The web application I am building has a custom right-click menu. I'm concerned that the user might not find this menu as normally right-clicking will only display the default browser's menu. Is there a standard way to make the user aware of custom right-click menus? Is there another way to show this information?
If you're worried people won't discover the context menu action, how about having a small button in the corner of each actionable item when you hover over it. This would pop up the context menu.
Context menus are an added benefit for advanced users - this is even the case on desktop applications (and even the OS itself). Even fairly experienced users of Windows tend to ignore context menus almost entirely, so I wouldn't worry too much about the fact that a web browser has a "standard" context menu that you would be overriding. If the current user understands context menus and knows how to use them, they will have no problem understanding that the context is now different, which is why they see different options (hence the name "context menu").
An important caveat is that you should never use context menus as the exclusive means to complete a task, but adding them provides your advanced users with an easier and quicker way to get things done.
There is absolutely no problem with using a context menu, and if it makes sense for your application (web or desktop) then go ahead and use it. The key thing is to make sure that every action in your context menu can be completed in another manner for those users that don't really "get" context menus (or for whatever reason don't use them).
Depending on the application, I would even go a step further and add keyboard shortcuts for certain commands as well. If you're getting to the point of setting up context menus, you are probably at the point where you are optimizing your interface, so keyboard shortcuts can only help with that more.

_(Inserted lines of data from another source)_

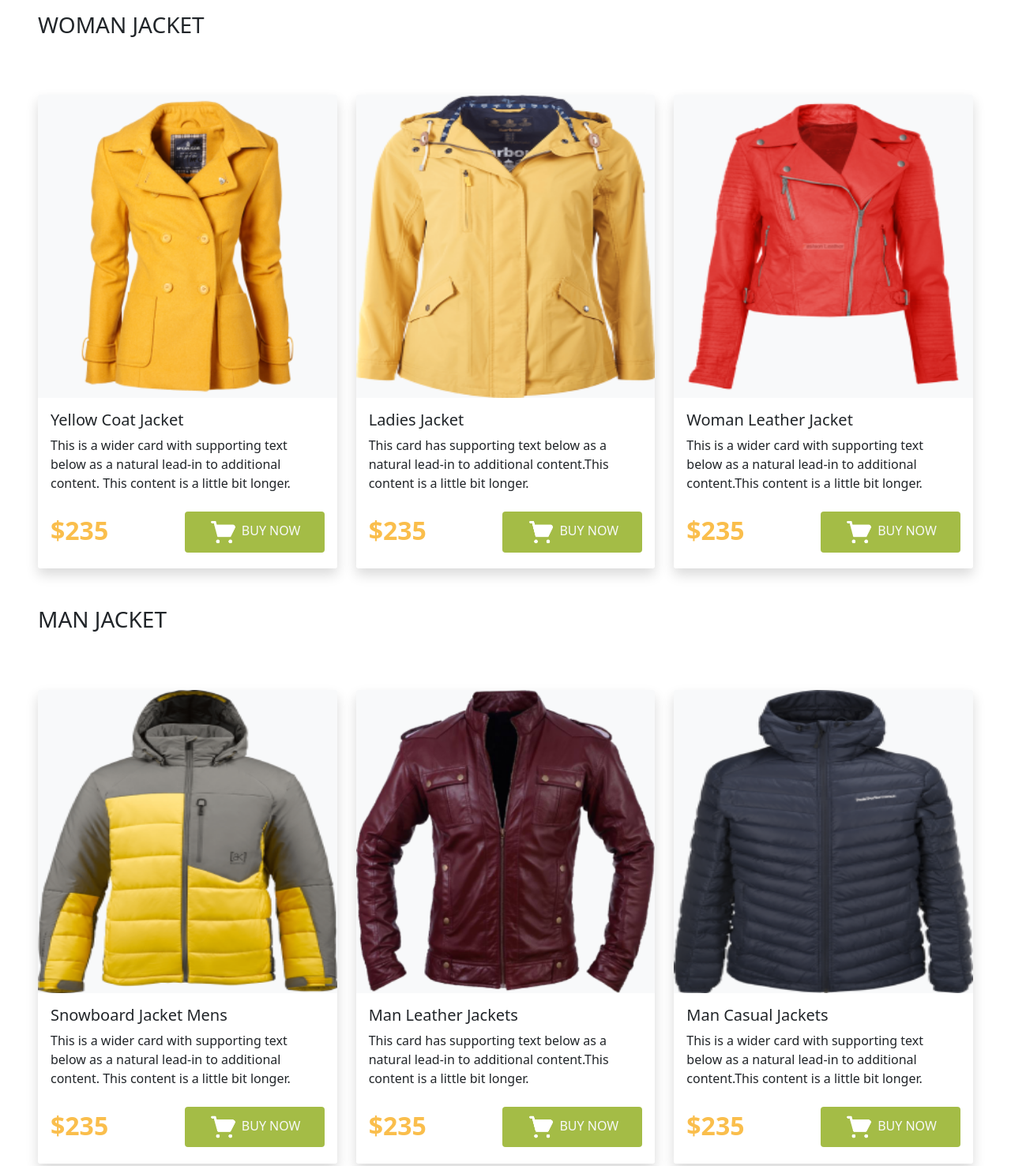
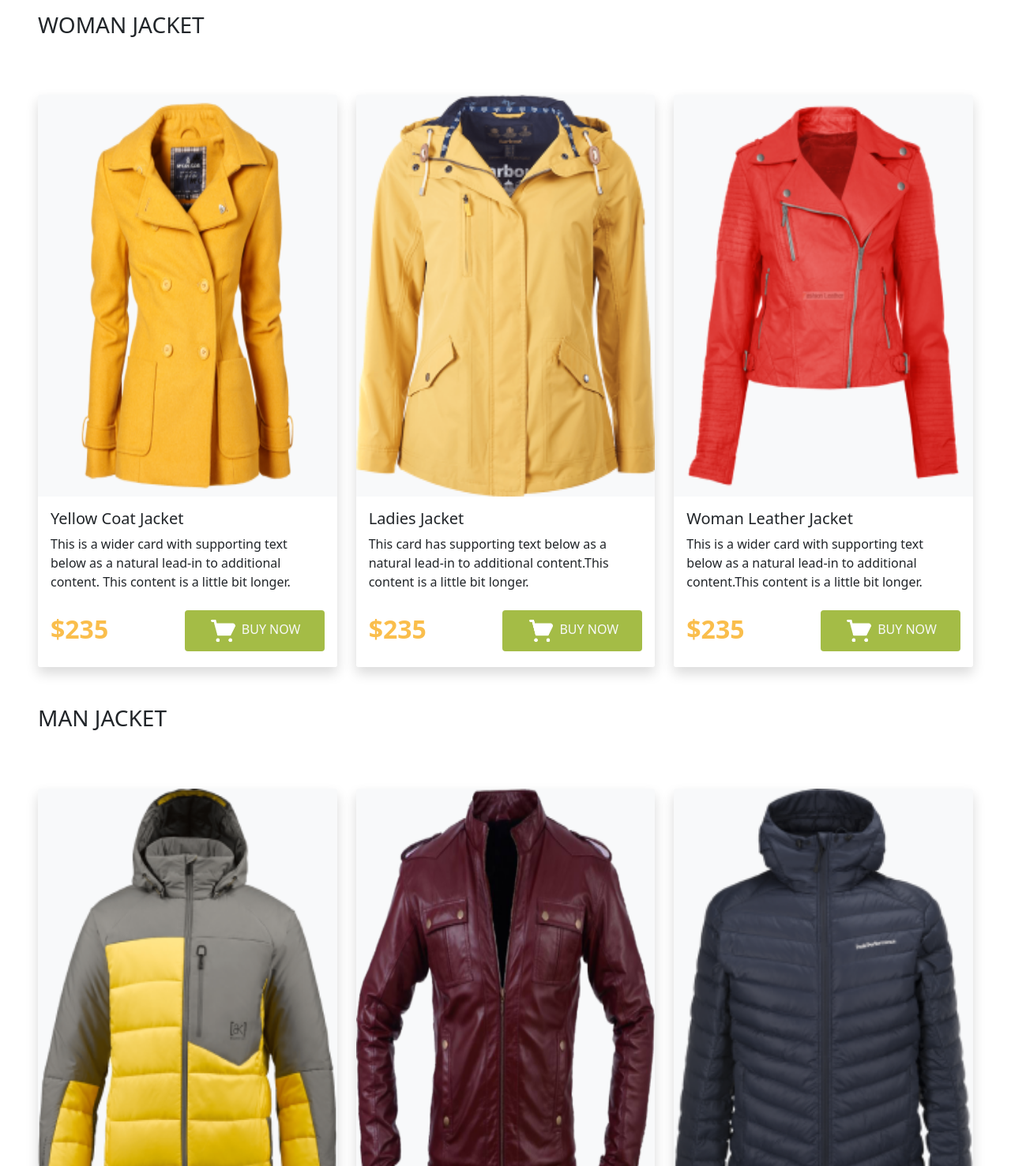
Before and after one commit to Chowdhury-Anik/penguin-fashion, a plain HTML site: page index.html in a window 1280 px wide. Shown: the part 600-2077 px from the top of the page at 79% size. Drawn offline with Linux system fonts and the light colour scheme.

Commit message:
rewrite code

```diff
--- a/css/style.css
+++ b/css/style.css
@@ -27,6 +27,11 @@ color:rgba(250, 190, 76, 1);
 }
 .card-img-top {
     width:100%;
-    height: 30vw;
+    height:100%;
+}
 
+@media (min-width: 480px){
+    card-img-top{
+        height:20vw;
+    }
 }
--- a/index.html
+++ b/index.html
@@ -12,7 +12,7 @@
     <header >
         <nav class="navbar navbar-expand-lg navbar-light bg-gradient mx-5">
             <div class="container-fluid">
-              <a class="navbar-brand " href=""> <img class="logo ms-4" src="images/Logo, Icon/logo.png" alt=""></a>
+              <a class="navbar-brand " href=""> <img class="logo ms-4" src="images/Logo, Icon/logo.png" alt="">Penguin Fashion</a>
               <button class="navbar-toggler" type="button" data-bs-toggle="collapse" data-bs-target="#navbarSupportedContent" aria-controls="navbarSupportedContent" aria-expanded="false" aria-label="Toggle navigation">
                 <span class="navbar-toggler-icon"></span>
 
@@ -72,7 +72,7 @@
       <div class="row row-cols-1 row-cols-md-3 g-4 mt-5 ">
         <div class="col ">
           <div class="card h-100 shadow rounded border-0">
-            <img src="images/catagory-images/ladies1.png" class="card-img-top bg-light" alt="...">
+            <img src="images/catagory-images/ladies1.png" class="img-fluid card-img-top bg-light" alt="...">
             <div class="card-body ">
               <h5 class="card-title">Yellow Coat Jacket</h5>
               <p class="card-text">This is a wider card with supporting text below as a natural lead-in to additional content. This content is a little bit longer.</p>
@@ -92,7 +92,7 @@
         </div>
         <div class="col">
           <div class="card h-100 shadow rounded border-0">
-            <img src="images/catagory-images/ladies2.png" class="card-img-top bg-light" alt="...">
+            <img src="images/catagory-images/ladies2.png" class="img-fluid card-img-top bg-light" alt="...">
             <div class="card-body">
               <h5 class="card-title">Ladies Jacket</h5>
               <p class="card-text">This card has supporting text below as a natural lead-in to additional content.This content is a little bit longer. </p>
@@ -112,7 +112,7 @@
         </div>
         <div class="col">
           <div class="card h-100 shadow rounded border-0">
-            <img src="images/catagory-images/ladies3.png" class="card-img-top bg-light" alt="...">
+            <img src="images/catagory-images/ladies3.png" class="img-fluid card-img-top bg-light" alt="...">
             <div class="card-body">
               <h5 class="card-title">Woman Leather Jacket</h5>
               <p class="card-text">This is a wider card with supporting text below as a natural lead-in to additional content.This content is a little bit longer.</p>
@@ -139,7 +139,7 @@
       <div class="row row-cols-1 row-cols-md-3 g-4 mt-5 ">
         <div class="col ">
           <div class="card h-100 shadow rounded border-0">
-            <img src="images/catagory-images/man1.png" class="card-img-top bg-light" alt="...">
+            <img src="images/catagory-images/man1.png" class="img-fluid card-img-top bg-light" alt="...">
             <div class="card-body ">
               <h5 class="card-title">Snowboard Jacket Mens</h5>
               <p class="card-text">This is a wider card with supporting text below as a natural lead-in to additional content. This content is a little bit longer.</p>
@@ -159,7 +159,7 @@
         </div>
         <div class="col">
           <div class="card h-100 shadow rounded border-0">
-            <img src="images/catagory-images/man2.png" class="card-img-top bg-light" alt="...">
+            <img src="images/catagory-images/man2.png" class="img-fluid card-img-top bg-light" alt="...">
             <div class="card-body">
               <h5 class="card-title">Man Leather Jackets</h5>
               <p class="card-text">This card has supporting text below as a natural lead-in to additional content.This content is a little bit longer. </p>
@@ -179,7 +179,7 @@
         </div>
         <div class="col">
           <div class="card h-100 shadow rounded border-0">
-            <img src="images/catagory-images/man3.png" class="card-img-top bg-light" alt="...">
+            <img src="images/catagory-images/man3.png" class="img-fluid card-img-top bg-light" alt="...">
             <div class="card-body">
               <h5 class="card-title">Man Casual Jackets</h5>
               <p class="card-text">This is a wider card with supporting text below as a natural lead-in to additional content.This content is a little bit longer.</p>
```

Generally I would suggest you not use right click menus, because just like you said: users are not aware of this menu's existence.
Jakob's Law of the Web User Experience states that "users spend most of their time on other websites." This is the biggest reason for you to use another solution

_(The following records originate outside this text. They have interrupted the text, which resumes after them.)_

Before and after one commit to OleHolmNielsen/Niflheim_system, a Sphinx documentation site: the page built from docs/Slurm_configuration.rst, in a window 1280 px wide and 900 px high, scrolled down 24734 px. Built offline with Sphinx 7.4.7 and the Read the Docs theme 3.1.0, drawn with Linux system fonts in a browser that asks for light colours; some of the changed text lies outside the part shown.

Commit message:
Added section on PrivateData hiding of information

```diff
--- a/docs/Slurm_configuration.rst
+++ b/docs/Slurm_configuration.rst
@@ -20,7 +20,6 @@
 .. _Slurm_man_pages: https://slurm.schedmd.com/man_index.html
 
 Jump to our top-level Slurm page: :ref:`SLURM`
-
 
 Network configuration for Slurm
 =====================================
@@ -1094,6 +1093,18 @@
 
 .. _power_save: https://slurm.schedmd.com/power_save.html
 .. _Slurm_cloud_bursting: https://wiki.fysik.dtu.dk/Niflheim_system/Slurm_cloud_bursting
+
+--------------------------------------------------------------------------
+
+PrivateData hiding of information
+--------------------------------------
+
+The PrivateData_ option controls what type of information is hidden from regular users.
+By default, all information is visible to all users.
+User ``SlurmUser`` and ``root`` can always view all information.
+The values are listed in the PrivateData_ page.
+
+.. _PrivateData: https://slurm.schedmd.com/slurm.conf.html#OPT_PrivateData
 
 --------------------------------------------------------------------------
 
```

On the other hand, if it's a corporate app or an app where users need to study the UI anyway, or if the UI is like Excel or any other Office apps, you may try using a unique right click menu because in this case users would expect your app to function like the offline ones.
It depends on the nature of your web app, and the true answer can only be bore out with proper user testing.
It should be fine if your app is an 'editor tool': If your app is a tool of some kind that has a 'canvas' or 'grid' like a document editor, spreadsheet, or drawing tool, then I suspect you'll find users will naturally expect the right click to work and be context-sensitive to your specific app's needs. That the browser menu drops down outside of the canvas area is fairly intuitive.
Well established existing precedents exist: E.g. most if not all of Google's online 'editor tools' (docs, spreadsheets, drawings etc) support right click.
PS labelling niggle: it's not a right click for left-handed users. Sadly, for the more sinister amongst us it is not a right click, but they are used to it being called this so I guess it's unavoidable really.